- _Instructions to follow_:
Beginning with the line that contains "S4 --> S5[Slide 5: 核心功能亮点]", copy each remaining line of the data below exactly.

- _Exercise input_:
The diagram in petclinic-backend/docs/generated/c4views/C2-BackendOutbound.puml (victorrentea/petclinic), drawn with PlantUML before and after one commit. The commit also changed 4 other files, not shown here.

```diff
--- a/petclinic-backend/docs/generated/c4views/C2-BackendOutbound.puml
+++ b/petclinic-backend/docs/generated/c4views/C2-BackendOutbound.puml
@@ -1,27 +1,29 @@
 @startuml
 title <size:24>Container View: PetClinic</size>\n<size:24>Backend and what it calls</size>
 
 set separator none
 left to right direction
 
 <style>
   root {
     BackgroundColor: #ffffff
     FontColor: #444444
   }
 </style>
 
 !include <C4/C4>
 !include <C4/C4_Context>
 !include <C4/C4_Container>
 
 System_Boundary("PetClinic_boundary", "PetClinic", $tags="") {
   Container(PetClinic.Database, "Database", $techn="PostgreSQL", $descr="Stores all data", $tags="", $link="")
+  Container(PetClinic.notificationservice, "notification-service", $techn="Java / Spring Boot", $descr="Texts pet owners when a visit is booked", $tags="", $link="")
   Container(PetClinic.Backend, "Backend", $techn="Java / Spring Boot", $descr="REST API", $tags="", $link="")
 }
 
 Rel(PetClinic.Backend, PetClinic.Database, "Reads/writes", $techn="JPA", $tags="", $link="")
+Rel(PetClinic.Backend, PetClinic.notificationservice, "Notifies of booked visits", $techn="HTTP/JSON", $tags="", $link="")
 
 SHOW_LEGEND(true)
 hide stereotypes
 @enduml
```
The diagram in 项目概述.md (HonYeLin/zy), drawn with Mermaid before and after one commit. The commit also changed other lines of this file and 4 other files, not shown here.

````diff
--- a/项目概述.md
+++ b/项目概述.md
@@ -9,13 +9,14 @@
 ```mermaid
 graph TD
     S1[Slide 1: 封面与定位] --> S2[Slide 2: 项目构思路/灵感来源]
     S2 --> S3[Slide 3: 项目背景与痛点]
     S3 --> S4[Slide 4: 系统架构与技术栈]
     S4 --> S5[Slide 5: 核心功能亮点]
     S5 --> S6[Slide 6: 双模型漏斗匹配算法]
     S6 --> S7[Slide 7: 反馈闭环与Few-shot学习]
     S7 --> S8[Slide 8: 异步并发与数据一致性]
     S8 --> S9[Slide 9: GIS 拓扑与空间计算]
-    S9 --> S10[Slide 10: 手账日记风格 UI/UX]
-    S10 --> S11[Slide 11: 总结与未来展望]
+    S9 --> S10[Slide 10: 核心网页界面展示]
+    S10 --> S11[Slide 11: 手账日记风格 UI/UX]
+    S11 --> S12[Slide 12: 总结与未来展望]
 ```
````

- _Answer to this task_:
     S4 --> S5[Slide 5: 核心功能亮点]
     S5 --> S6[Slide 6: 双模型漏斗匹配算法]
     S6 --> S7[Slide 7: 反馈闭环与Few-shot学习]
     S7 --> S8[Slide 8: 异步并发与数据一致性]
     S8 --> S9[Slide 9: GIS 拓扑与空间计算]
-    S9 --> S10[Slide 10: 手账日记风格 UI/UX]
-    S10 --> S11[Slide 11: 总结与未来展望]
+    S9 --> S10[Slide 10: 核心网页界面展示]
+    S10 --> S11[Slide 11: 手账日记风格 UI/UX]
+    S11 --> S12[Slide 12: 总结与未来展望]
 ```
````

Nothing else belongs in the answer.